Food-Processing Sector:

Post reports that the Philippines’ rapidly expanding production of processed F&B presents robust opportunities for U.S. exporters of agricultural raw materials and high-value ingredients. In 2015, the F&B processing industry’s gross value-added output increased 3% over the previous year and reached US$27.8 billion.  Roughly 90% of the Philippine F&B processing industry’s output is consumed domestically, with excellent growth prospects stemming from the country’s resilient economy and strong consumer base. In addition, as quality and efficiency continue to improve, the Philippines will be in a position to exploit export opportunities due to its strategic location and membership in various free trade agreements, such as the ASEAN Free Trade Area and the EFTA Philippines Free Trade.

As the quality and competitiveness of Philippine processed F&B products improve, exports are expected to rise. While exports to major trading partners such as the U.S. should continue to grow, prospects for the lucrative East and Southeast Asian markets are especially strong because of the country’s strategic location. The nation’s capital, Manila, is situated within a six-day trip by sea or a four-hour trip by air to any major port in the region. The short transit time makes it an ideal staging area, especially for frozen and chilled products.  The Philippines’ membership in regional free trade agreements further augments the industry’s export prospects. Exemplifying a classic win-win trade scenario, the Philippine F&B processing industry’s growing use of U.S. agricultural ingredients provides a valuable path for these U.S. products to grow in tandem with Philippine exports and expand market share throughout the region.  

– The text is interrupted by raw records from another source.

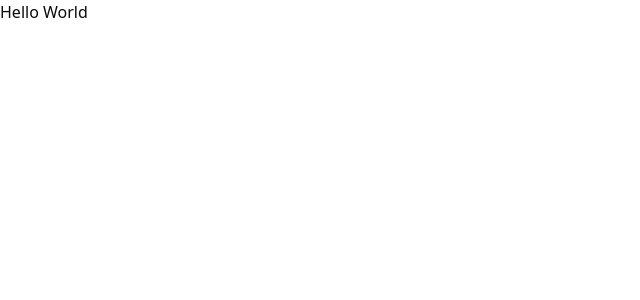
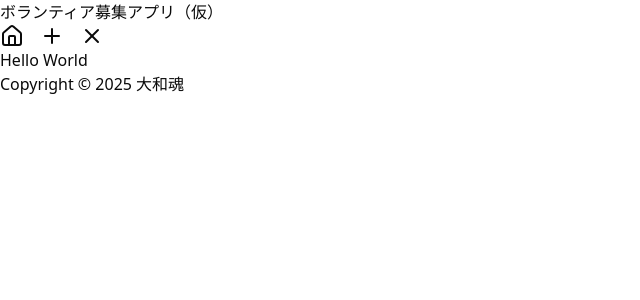
Before and after one commit to Lunacea/takizawa-hackathon8, a Next.js app in the folder src/frontend/: page / in a window 1280 px wide. Shown: the top 300 px of the page, without its empty margins (0-640 px from the left). Built offline with nearby package versions, Linux system fonts and the light colour scheme.

Commit message:
feat: ヘッダーとフッターコンポーネントを追加し、レイアウトを更新

```diff
--- a/src/frontend/src/app/globals.css
+++ b/src/frontend/src/app/globals.css
@@ -1,13 +1,31 @@
 @import "tailwindcss";
 @import "tw-animate-css";
 
-@custom-variant dark (&:is(.dark *));
+@custom-variant dark (@media (prefers-color-scheme: dark));
 
 @theme inline {
   --color-background: var(--background);
   --color-foreground: var(--foreground);
   --font-sans: var(--font-geist-sans);
   --font-mono: var(--font-geist-mono);
+
+  /* セマンティックカラー */
+  --color-primary: var(--primary);
+  --color-primary-foreground: var(--primary-foreground);
+  --color-secondary: var(--secondary);
+  --color-secondary-foreground: var(--secondary-foreground);
+  --color-accent: var(--accent);
+  --color-accent-foreground: var(--accent-foreground);
+  --color-success: var(--success);
+  --color-success-foreground: var(--success-foreground);
+  --color-warning: var(--warning);
+  --color-warning-foreground: var(--warning-foreground);
+  --color-error: var(--error);
+  --color-error-foreground: var(--error-foreground);
+  --color-info: var(--info);
+  --color-info-foreground: var(--info-foreground);
+
+  /* UI要素 */
   --color-sidebar-ring: var(--sidebar-ring);
   --color-sidebar-border: var(--sidebar-border);
   --color-sidebar-accent-foreground: var(--sidebar-accent-foreground);
@@ -24,15 +42,9 @@
   --color-ring: var(--ring);
   --color-input: var(--input);
   --color-border: var(--border);
-  --color-destructive: var(--destructive);
-  --color-accent-foreground: var(--accent-foreground);
-  --color-accent: var(--accent);
+  --color-destructive: var(--error);
   --color-muted-foreground: var(--muted-foreground);
   --color-muted: var(--muted);
-  --color-secondary-foreground: var(--secondary-foreground);
-  --color-secondary: var(--secondary);
-  --color-primary-foreground: var(--primary-foreground);
-  --color-primary: var(--primary);
   --color-popover-foreground: var(--popover-foreground);
   --color-popover: var(--popover);
   --color-card-foreground: var(--card-foreground);
@@ -45,71 +57,126 @@
 
 :root {
   --radius: 0.625rem;
+
+  /* セマンティックカラー - ライトモード */
   --background: oklch(1 0 0);
   --foreground: oklch(0.145 0 0);
+
+  /* プライマリカラー（メインブランドカラー） */
+  --primary: oklch(0.4 0.15 250); /* ブルー系 */
+  --primary-foreground: oklch(0.98 0 0);
+
+  /* セカンダリカラー（補助色） */
+  --secondary: oklch(0.95 0 0);
+  --secondary-foreground: oklch(0.2 0 0);
+
+  /* アクセントカラー（強調色） */
+  --accent: oklch(0.5 0.2 120); /* グリーン系 */
+  --accent-foreground: oklch(0.98 0 0);
+
+  /* 成功・警告・エラーカラー */
+  --success: oklch(0.6 0.15 140); /* グリーン */
+  --success-foreground: oklch(0.98 0 0);
+  --warning: oklch(0.7 0.15 60); /* オレンジ */
+  --warning-foreground: oklch(0.15 0 0);
+  --error: oklch(0.6 0.2 20); /* レッド */
+  --error-foreground: oklch(0.98 0 0);
+
+  /* 情報カラー */
+  --info: oklch(0.5 0.15 200); /* ライトブルー */
+  --info-foreground: oklch(0.98 0 0);
+
+  /* ニュートラルカラー */
+  --muted: oklch(0.95 0 0);
+  --muted-foreground: oklch(0.5 0 0);
+
+  /* UI要素 */
   --card: oklch(1 0 0);
   --card-foreground: oklch(0.145 0 0);
   --popover: oklch(1 0 0);
   --popover-foreground: oklch(0.145 0 0);
-  --primary: oklch(0.205 0 0);
-  --primary-foreground: oklch(0.985 0 0);
-  --secondary: oklch(0.97 0 0);
-  --secondary-foreground: oklch(0.205 0 0);
-  --muted: oklch(0.97 0 0);
-  --muted-foreground: oklch(0.556 0 0);
-  --accent: oklch(0.97 0 0);
-  --accent-foreground: oklch(0.205 0 0);
-  --destructive: oklch(0.577 0.245 27.325);
-  --border: oklch(0.922 0 0);
-  --input: oklch(0.922 0 0);
-  --ring: oklch(0.708 0 0);
-  --chart-1: oklch(0.646 0.222 41.116);
-  --chart-2: oklch(0.6 0.118 184.704);
-  --chart-3: oklch(0.398 0.07 227.392);
-  --chart-4: oklch(0.828 0.189 84.429);
-  --chart-5: oklch(0.769 0.188 70.08);
-  --sidebar: oklch(0.985 0 0);
+  --border: oklch(0.9 0 0);
+  --input: oklch(0.9 0 0);
+  --ring: oklch(0.4 0.15 250);
+
+  /* チャートカラー */
+  --chart-1: oklch(0.4 0.15 250); /* プライマリ */
+  --chart-2: oklch(0.5 0.2 120); /* アクセント */
+  --chart-3: oklch(0.6 0.15 140); /* 成功 */
+  --chart-4: oklch(0.7 0.15 60); /* 警告 */
+  --chart-5: oklch(0.6 0.2 20); /* エラー */
+
+  /* サイドバー */
+  --sidebar: oklch(0.98 0 0);
   --sidebar-foreground: oklch(0.145 0 0);
-  --sidebar-primary: oklch(0.205 0 0);
-  --sidebar-primary-foreground: oklch(0.985 0 0);
-  --sidebar-accent: oklch(0.97 0 0);
-  --sidebar-accent-foreground: oklch(0.205 0 0);
-  --sidebar-border: oklch(0.922 0 0);
-  --sidebar-ring: oklch(0.708 0 0);
+  --sidebar-primary: oklch(0.4 0.15 250);
+  --sidebar-primary-foreground: oklch(0.98 0 0);
+  --sidebar-accent: oklch(0.95 0 0);
+  --sidebar-accent-foreground: oklch(0.2 0 0);
+  --sidebar-border: oklch(0.9 0 0);
+  --sidebar-ring: oklch(0.4 0.15 250);
 }
 
-.dark {
-  --background: oklch(0.145 0 0);
-  --foreground: oklch(0.985 0 0);
-  --card: oklch(0.205 0 0);
-  --card-foreground: oklch(0.985 0 0);
-  --popover: oklch(0.205 0 0);
-  --popover-foreground: oklch(0.985 0 0);
-  --primary: oklch(0.922 0 0);
-  --primary-foreground: oklch(0.205 0 0);
-  --secondary: oklch(0.269 0 0);
-  --secondary-foreground: oklch(0.985 0 0);
-  --muted: oklch(0.269 0 0);
-  --muted-foreground: oklch(0.708 0 0);
-  --accent: oklch(0.269 0 0);
-  --accent-foreground: oklch(0.985 0 0);
-  --destructive: oklch(0.704 0.191 22.216);
-  --border: oklch(1 0 0 / 10%);
-  --input: oklch(1 0 0 / 15%);
-  --ring: oklch(0.556 0 0);
-  --chart-1: oklch(0.488 0.243 264.376);
-  --chart-2: oklch(0.696 0.17 162.48);
-  --chart-3: oklch(0.769 0.188 70.08);
-  --chart-4: oklch(0.627 0.265 303.9);
-  --chart-5: oklch(0.645 0.246 16.439);
-  --sidebar: oklch(0.205 0 0);
-  --sidebar-foreground: oklch(0.985 0 0);
-  --sidebar-primary: oklch(0.488 0.243 264.376);
-  --sidebar-primary-foreground: oklch(0.985 0 0);
-  --sidebar-accent: oklch(0.269 0 0);
-  --sidebar-accent-foreground: oklch(0.985 0 0);
-  --sidebar-border: oklch(1 0 0 / 10%);
-  --sidebar-ring: oklch(0.556 0 0);
+@media (prefers-color-scheme: dark) {
+  :root {
+    /* セマンティックカラー - ダークモード */
+    --background: oklch(0.1 0 0);
+    --foreground: oklch(0.95 0 0);
+
+    /* プライマリカラー（メインブランドカラー） */
+    --primary: oklch(0.6 0.15 250); /* ブルー系（明るく） */
+    --primary-foreground: oklch(0.1 0 0);
+
+    /* セカンダリカラー（補助色） */
+    --secondary: oklch(0.2 0 0);
+    --secondary-foreground: oklch(0.95 0 0);
+
+    /* アクセントカラー（強調色） */
+    --accent: oklch(0.6 0.2 120); /* グリーン系（明るく） */
+    --accent-foreground: oklch(0.1 0 0);
+
+    /* 成功・警告・エラーカラー */
+    --success: oklch(0.7 0.15 140); /* グリーン（明るく） */
+    --success-foreground: oklch(0.1 0 0);
+    --warning: oklch(0.8 0.15 60); /* オレンジ（明るく） */
+    --warning-foreground: oklch(0.1 0 0);
+    --error: oklch(0.7 0.2 20); /* レッド（明るく） */
+    --error-foreground: oklch(0.95 0 0);
+
+    /* 情報カラー */
+    --info: oklch(0.6 0.15 200); /* ライトブルー（明るく） */
+    --info-foreground: oklch(0.1 0 0);
+
+    /* ニュートラルカラー */
+    --muted: oklch(0.2 0 0);
+    --muted-foreground: oklch(0.6 0 0);
+
+    /* UI要素 */
+    --card: oklch(0.15 0 0);
+    --card-foreground: oklch(0.95 0 0);
+    --popover: oklch(0.15 0 0);
+    --popover-foreground: oklch(0.95 0 0);
+    --border: oklch(0.3 0 0);
+    --input: oklch(0.3 0 0);
+    --ring: oklch(0.6 0.15 250);
+
+    /* チャートカラー */
+    --chart-1: oklch(0.6 0.15 250); /* プライマリ */
+    --chart-2: oklch(0.6 0.2 120); /* アクセント */
+    --chart-3: oklch(0.7 0.15 140); /* 成功 */
+    --chart-4: oklch(0.8 0.15 60); /* 警告 */
+    --chart-5: oklch(0.7 0.2 20); /* エラー */
+
+    /* サイドバー */
+    --sidebar: oklch(0.15 0 0);
+    --sidebar-foreground: oklch(0.95 0 0);
+    --sidebar-primary: oklch(0.6 0.15 250);
+    --sidebar-primary-foreground: oklch(0.1 0 0);
+    --sidebar-accent: oklch(0.2 0 0);
+    --sidebar-accent-foreground: oklch(0.95 0 0);
+    --sidebar-border: oklch(0.3 0 0);
+    --sidebar-ring: oklch(0.6 0.15 250);
+  }
 }
 
 @layer base {
--- a/src/frontend/src/app/layout.tsx
+++ b/src/frontend/src/app/layout.tsx
@@ -1,6 +1,9 @@
 import type { Metadata } from "next";
 import { Geist, Geist_Mono } from "next/font/google";
 import "./globals.css";
+
+import Header from "@/components/layout/Header";
+import Footer from "@/components/layout/Footer";
 
 const geistSans = Geist({
   variable: "--font-geist-sans",
@@ -13,8 +16,8 @@
 });
 
 export const metadata: Metadata = {
-  title: "Create Next App",
-  description: "Generated by create next app",
+  title: "Web Template",
+  description: "Web Template",
 };
 
 export default function RootLayout({
@@ -23,8 +26,14 @@
   children: React.ReactNode;
 }>) {
   return (
-    <html lang="en">
-      <body className={`${geistSans.variable} ${geistMono.variable} antialiased`}>{children}</body>
+    <html lang="ja">
+      <body className={`${geistSans.variable} ${geistMono.variable} antialiased`}>
+        <Header />
+        <main>
+          {children}
+        </main>
+        <Footer />
+      </body>
     </html>
   );
 }
--- /dev/null
+++ b/src/frontend/src/components/layout/Footer.tsx
@@ -0,0 +1,7 @@
+export default function Footer() {
+  return (
+    <footer>
+      <p>Copyright © 2025 大和魂</p>
+    </footer>
+  );
+}
--- /dev/null
+++ b/src/frontend/src/components/layout/Header.tsx
@@ -0,0 +1,10 @@
+import Nav from "@/components/layout/Nav";
+
+export default function Header() {
+  return (
+    <header>
+      <h1>ボランティア募集アプリ（仮）</h1>
+      <Nav />
+    </header>
+  );
+}
--- /dev/null
+++ b/src/frontend/src/components/layout/Nav.tsx
@@ -0,0 +1,19 @@
+import Link from "next/link";
+import { HomeIcon, PlusIcon } from "lucide-react";
+import { XIcon } from "lucide-react";
+
+export default function Nav() {
+  return (
+    <nav className="flex gap-4 ">
+      <Link href="/">
+        <HomeIcon />
+      </Link>
+      <Link href="/post-request">
+        <PlusIcon />
+      </Link>
+      <Link href="/error-request">
+        <XIcon />
+      </Link>
+    </nav>
+  );
+}
```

Aside from trade liberalization, future trade of processed F&B products in the region will be driven by strong economic growth and rising incomes, increasing urbanization, demand for greater product variety, quality, convenience and safety and the proliferation of bigger and more sophisticated retail and food service formats.

A majority of the large F&B processors in the Philippines import full-container loads of agricultural raw materials and ingredients directly, while smaller companies including “mom-and-pop” processors purchase from importers and distributors. Most of the importers are based in Metro Manila and manage their own distribution, while others appoint independent distributors to cover the country’s key provincial areas. The most common entry strategy for new-to market U.S. exporters is to offer products to large processors and importers.    

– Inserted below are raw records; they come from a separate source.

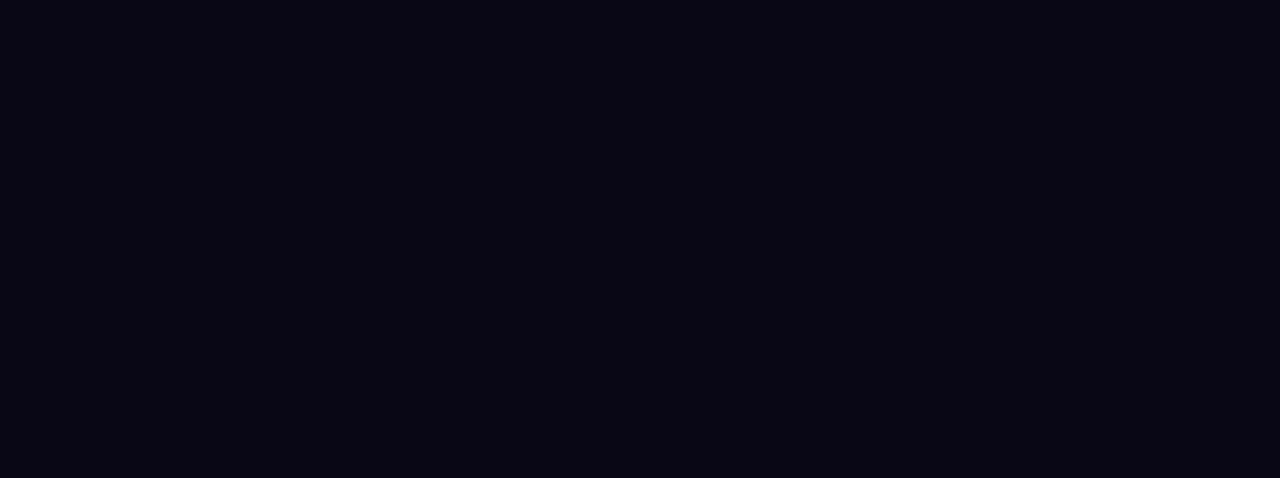
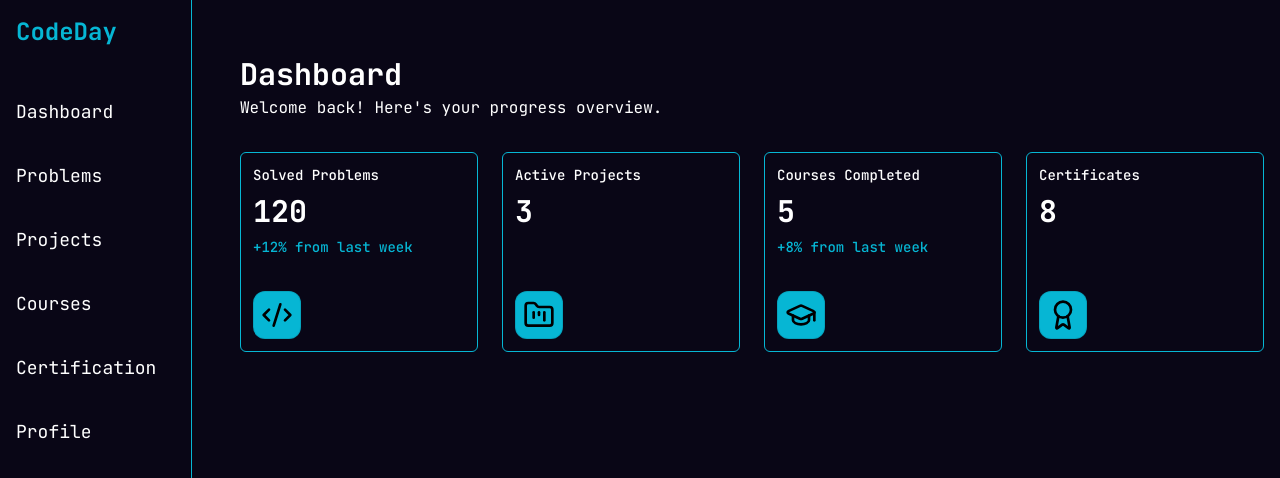
Before and after one commit to mosoliman716/codeDay-client, a React (Vite) app: page /dashboard in a window 1280 px wide. Before the commit this address had no page. Shown: the top 478 px of the page. Built offline with nearby package versions, Linux system fonts and the light colour scheme.

Commit message:
initialize dashboard

```diff
--- a/package.json
+++ b/package.json
@@ -12,6 +12,7 @@
   "dependencies": {
     "@tailwindcss/vite": "^4.1.18",
     "axios": "^1.13.2",
+    "lucide-react": "^0.562.0",
     "react": "^19.2.0",
     "react-dom": "^19.2.0",
     "react-router-dom": "^7.11.0",
--- a/src/App.jsx
+++ b/src/App.jsx
@@ -1,13 +1,15 @@
 import Login from "./pages/login.jsx";
+import Dashboard from "./pages/dashboard.jsx";
 import { Routes, Route } from "react-router-dom";
 import './App.css'
+import { MainLayout } from "./components/MainLayout.jsx";
 
 function App() {
-
   return (
     <>
       <Routes>
         <Route path="/" element={<Login />} />
+        <Route path="/dashboard" element={<MainLayout><Dashboard /></MainLayout>} />
       </Routes>
     </>
   )
--- /dev/null
+++ b/src/components/MainLayout.jsx
@@ -0,0 +1,15 @@
+
+import Sidebar from "./Sidebar";
+
+export function MainLayout({ children }) {
+  return (
+    <div className="min-h-screen">
+      <Sidebar />
+      <main className="md:ml-56 ml-5 min-h-screen">
+        <div className="p-4">
+          {children}
+        </div>
+      </main>
+    </div>
+  );
+}
--- /dev/null
+++ b/src/components/Sidebar.jsx
@@ -0,0 +1,111 @@
+import React, { useState } from "react";
+
+const Sidebar = () => {
+  const [open, setOpen] = useState(false);
+
+  const sidebarBase =
+    "h-screen bg-[#090616] text-white fixed top-0 left-0 border-r border-[#06b6d4] md:w-48 w-40";
+  const sidebarTransform = open
+    ? "translate-x-0"
+    : "-translate-x-full md:translate-x-0";
+  const sidebarClasses = `${sidebarBase} transform transition-transform duration-200 ease-in-out ${sidebarTransform} z-50`;
+
+  return (
+    <>
+      {/* Mobile hamburger button */}
+      <button
+        aria-label="Toggle sidebar"
+        onClick={() => setOpen((s) => !s)}
+        className="md:hidden fixed top-4 left-4 z-60 p-2 rounded text-[#06b6d4] bg-transparent"
+      >
+        <svg
+          xmlns="http://www.w3.org/2000/svg"
+          className="h-6 w-6"
+          fill="none"
+          viewBox="0 0 24 24"
+          stroke="currentColor"
+        >
+          <path
+            strokeLinecap="round"
+            strokeLinejoin="round"
+            strokeWidth={2}
+            d={open ? "M6 18L18 6M6 6l12 12" : "M4 6h16M4 12h16M4 18h16"}
+          />
+        </svg>
+      </button>
+
+      {/* Backdrop for mobile when open */}
+      {open && (
+        <div
+          className="fixed inset-0 bg-black bg-opacity-50 z-40 md:hidden"
+          onClick={() => setOpen(false)}
+          aria-hidden
+        />
+      )}
+
+      <div className={sidebarClasses}>
+        <div className="p-4 text-2xl font-bold text-[#06b6d4]">CodeDay</div>
+        <nav className="mt-6">
+          <ul className="space-y-4">
+            <li>
+              <a
+                href="#"
+                className="block py-2.5 px-4 text-lg rounded hover:bg-[#06b6d4] hover:text-white transition-colors items-center"
+                onClick={() => setOpen(false)}
+              >
+                Dashboard
+              </a>
+            </li>
+            <li>
+              <a
+                href="#"
+                className="block py-2.5 px-4 text-lg rounded hover:bg-[#06b6d4] hover:text-white transition-colors items-center"
+                onClick={() => setOpen(false)}
+              >
+                Problems
+              </a>
+            </li>
+            <li>
+              <a
+                href="#"
+                className="block py-2.5 px-4 text-lg rounded hover:bg-[#06b6d4] hover:text-white transition-colors items-center"
+                onClick={() => setOpen(false)}
+              >
+                Projects
+              </a>
+            </li>
+            <li>
+              <a
+                href="#"
+                className="block py-2.5 px-4 text-lg rounded hover:bg-[#06b6d4] hover:text-white transition-colors items-center"
+                onClick={() => setOpen(false)}
+              >
+                Courses
+              </a>
+            </li>
+            <li>
+              <a
+                href="#"
+                className="block py-2.5 px-4 text-lg rounded hover:bg-[#06b6d4] hover:text-white transition-colors items-center"
+                onClick={() => setOpen(false)}
+              >
+                Certification
+              </a>
+            </li>
+            <li>
+              <a
+                href="#"
+                className="block py-2.5 px-4 text-lg rounded hover:bg-[#06b6d4] hover:text-white transition-colors items-center"
+                onClick={() => setOpen(false)}
+              >
+                Profile
+              </a>
+            </li>
+          </ul>
+        </nav>
+      </div>
+    </>
+  );
+};
+
+export default Sidebar;
--- /dev/null
+++ b/src/components/dashboard/StatCard.jsx
@@ -0,0 +1,31 @@
+export function StatCard({ title, value, trend, className, icon: Icon }) {
+  return (
+    <div className={className}>
+      <div className="flex items-start justify-between">
+        <div className="p-3 rounded-md bg-[#090616] text-secondary border border-[#06b6d4] w-50 md:w-100 h-50 flex flex-col">
+          <p className="text-sm text-muted-foreground font-medium text-white">
+            {title}
+          </p>
+          <p className="text-3xl font-bold mt-2 text-foreground text-white">
+            {value}
+          </p>
+          {trend && (
+            <p
+              className={`text-sm mt-2 font-medium text-[#06b6d4] ${
+                trend.isPositive ? "text-success" : "text-destructive"
+              }`}
+            >
+              {trend.isPositive ? "+" : "-"}
+              {Math.abs(trend.value)}% from last week
+            </p>
+          )}
+          {Icon && (
+            <div className="w-12 h-12 rounded-xl bg-[#06b6d4] border border-black/10 flex items-center justify-center mt-auto">
+              <Icon className="w-8 h-8 text-black" />
+            </div>
+          )}
+        </div>
+      </div>
+    </div>
+  );
+}
--- /dev/null
+++ b/src/lib/utils.js
@@ -0,0 +1,16 @@
+// Minimal `cn` helper to join class names and support objects/arrays
+export function cn(...inputs) {
+  return inputs
+    .flatMap((input) => {
+      if (!input) return [];
+      if (typeof input === "string") return input.split(/\s+/);
+      if (Array.isArray(input)) return input;
+      if (typeof input === "object")
+        return Object.keys(input).filter((k) => input[k]);
+      return [];
+    })
+    .join(" ")
+    .trim();
+}
+
+export default cn;
--- /dev/null
+++ b/src/pages/dashboard.jsx
@@ -0,0 +1,40 @@
+import { Code2, FolderKanban, GraduationCap, Award } from "lucide-react";
+import { StatCard } from "../components/dashboard/StatCard.jsx";
+
+export default function Dashboard() {
+  return (
+    <div className="space-y-8 mt-10">
+      {/* Header */}
+      <div>
+        <h1 className="text-3xl font-bold text-white">Dashboard</h1>
+        <p className="text-muted-foreground mt-1 text-white">Welcome back! Here's your progress overview.</p>
+      </div>
+
+      {/* Stats Grid */}
+      <div className="grid grid-cols-1 md:grid-cols-2 lg:grid-cols-4 gap-6">
+        <StatCard
+          title="Solved Problems"
+          value={120}
+          icon={Code2}
+          trend={{ value: 12, isPositive: true }}
+        />
+        <StatCard
+          title="Active Projects"
+          value={3}
+          icon={FolderKanban}
+        />
+        <StatCard
+          title="Courses Completed"
+          value={5}
+          icon={GraduationCap}
+          trend={{ value: 8, isPositive: true }}
+        />
+        <StatCard
+          title="Certificates"
+          value={8}
+          icon={Award}
+        />
+      </div>
+    </div>
+  );
+}
--- a/src/pages/login.jsx
+++ b/src/pages/login.jsx
@@ -1,11 +1,11 @@
 import { useState, useContext } from "react";
 import { api } from "../configs/api.js";
 import { useNavigate } from "react-router-dom";
-import { AuthProvider } from "../contexts/authContext.jsx";
+import { AuthContext } from "../contexts/authContext.jsx";
 
 function Login() {
   const [state, setState] = useState("login");
-  const { login } = useContext(AuthProvider);
+  const { login } = useContext(AuthContext);
   const navigate = useNavigate();
 
   const [formData, setFormData] = useState({
@@ -52,7 +52,7 @@
         response = await api.post("/users/login", {
           email: formData.email,
           password: formData.password,
-        });
+        },{ withCredentials: true });
 
         console.log("Login successful:", response.data);
         login(response.data.user, response.data.token);
@@ -63,7 +63,7 @@
           name: formData.name,
           email: formData.email,
           password: formData.password,
-        });
+        },{ withCredentials: true });
 
         console.log("Registration successful:", response.data);
         login(response.data.user, response.data.token);
```
Also changed, not shown: 1 other file (tests, documents, lock files or other folders).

Some exporters have been able to successfully penetrate the Philippine market by providing technical assistance to Philippine F&B processors on the applications of raw materials and ingredients. This is especially true for more “advanced” ingredients such as protein isolates, and less familiar ingredients such as dehydrated potatoes and pea flour. Other areas for knowledge transfer include: product development and innovation, automation of the production process, product preservation and packaging.  

Best Product Prospects:

Based on interviews with Philippine F&B processors the top growth prospects for U.S. agricultural raw materials for further processing include poultry cuts including chicken feet; mechanically de-boned poultry meat; trimmings and beef offal’s for sausage manufacturing; milk and whey powder; cheeses and other dairy products; fresh fruits and vegetables; frozen concentrated fruit and vegetable juices; dried and dehydrated fruits, vegetables and nuts. Additional products include grape must; specialty flours (e.g. soy, pea and potato); condiments and sauces; seafood products (e.g. salmon heads and bellies, squid, crab claws); sweeteners and beverage bases; grains and cereals; protein isolates and concentrates; and fats and edible oils.  

Loading...

View Calendar

U.S. Food Showcase at FMI
June 20-23, 2016
Chicago, Illinois

Food Ingredients Asia-China
June 21-23, 2016
Shanghai, China

Specialty Coffee Association of Europe
June 23-14, 2016
Dublin, Ireland

Imbibe Live 2016
July 4-5, 2016
London, United Kingdom

View Calendar

Export Intelligence Video Series -Philippines

See more videos